On August 14, 2013, in what came to be known as the Rabaa massacre, Egyptian security forces stormed Muslim Brotherhood-led sit-ins at public squares in Cairo and Giza, killing hundreds of people protesting the ouster of Mohamed Morsi, the Brotherhood’s leader and Egypt’s first elected president. The death toll, which Human Rights Watch later placed at over 800 civilians, shocked the international community, but the bloodshed didn’t surprise the Brotherhood.

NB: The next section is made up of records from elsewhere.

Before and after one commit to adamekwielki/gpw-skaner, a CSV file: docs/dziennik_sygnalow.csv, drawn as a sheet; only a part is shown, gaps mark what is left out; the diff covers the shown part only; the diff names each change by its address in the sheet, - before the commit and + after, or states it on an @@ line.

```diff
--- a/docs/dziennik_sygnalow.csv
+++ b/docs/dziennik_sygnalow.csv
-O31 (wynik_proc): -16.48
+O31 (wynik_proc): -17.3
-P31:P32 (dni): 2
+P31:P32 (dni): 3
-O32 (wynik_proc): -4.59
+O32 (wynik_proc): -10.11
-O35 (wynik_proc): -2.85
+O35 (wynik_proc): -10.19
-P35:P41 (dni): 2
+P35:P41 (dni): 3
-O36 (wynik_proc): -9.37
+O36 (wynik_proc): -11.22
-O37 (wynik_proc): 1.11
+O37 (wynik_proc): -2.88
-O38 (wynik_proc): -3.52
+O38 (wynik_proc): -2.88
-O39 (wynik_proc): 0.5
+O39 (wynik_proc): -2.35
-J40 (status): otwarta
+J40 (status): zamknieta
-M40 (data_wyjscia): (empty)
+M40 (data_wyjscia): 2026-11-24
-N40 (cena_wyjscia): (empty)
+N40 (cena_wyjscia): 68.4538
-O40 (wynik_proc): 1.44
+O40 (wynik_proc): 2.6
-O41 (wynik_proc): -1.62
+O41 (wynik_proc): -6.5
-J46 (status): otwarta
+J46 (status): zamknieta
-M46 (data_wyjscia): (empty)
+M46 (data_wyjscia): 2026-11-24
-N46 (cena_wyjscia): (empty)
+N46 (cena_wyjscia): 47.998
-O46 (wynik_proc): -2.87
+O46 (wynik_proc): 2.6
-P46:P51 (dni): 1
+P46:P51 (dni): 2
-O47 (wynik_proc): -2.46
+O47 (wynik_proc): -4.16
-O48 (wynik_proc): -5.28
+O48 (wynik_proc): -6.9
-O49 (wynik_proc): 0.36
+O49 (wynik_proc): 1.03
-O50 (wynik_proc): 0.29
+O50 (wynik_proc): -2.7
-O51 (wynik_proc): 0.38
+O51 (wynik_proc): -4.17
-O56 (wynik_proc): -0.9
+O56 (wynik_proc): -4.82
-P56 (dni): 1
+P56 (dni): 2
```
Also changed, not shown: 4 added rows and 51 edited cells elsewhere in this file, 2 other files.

Indeed, from the moment of Morsi’s July 3 overthrow, the Brotherhood’s leaders understood that they were in a kill-or-be-killed struggle with the new military-backed government. Only five days after the coup, security forces opened fire at a rally for Morsi supporters, killing at least 51 and injuring hundreds more. But the Brotherhood’s leaders believed that their notoriously hierarchical organization, whose motto includes the phrase “death for the sake of Allah is the highest of our aspirations,” possessed the manpower to outlast any assault. “If they want to disperse the [Cairo] sit-in, they’ll have to kill 100,000 protesters,” Brotherhood spokesman Gehad el-Haddad told journalist Maged Atef two weeks before the massacre. “And they can’t do it [because] we’re willing to offer one hundred thousand martyrs.”
Of the many strategic misjudgments that the Brotherhood made during Egypt’s short-lived “Arab Spring,” the Brotherhood’s belief that it could out-mobilize the regime’s repression, was its costliest. The Rabaa massacre and the arrests of Brotherhood leaders that followed decapitated the group nationally and also within Egypt’s provinces, rendering it ineffective on the ground. Within months, an organization that had won a series of elections and referenda during the previous two-and-a-half years was barely visible throughout much of the country. Four years later, the Brotherhood is a deeply divided organization, and its leaders’ pre-massacre decision-making is at the center of that rift.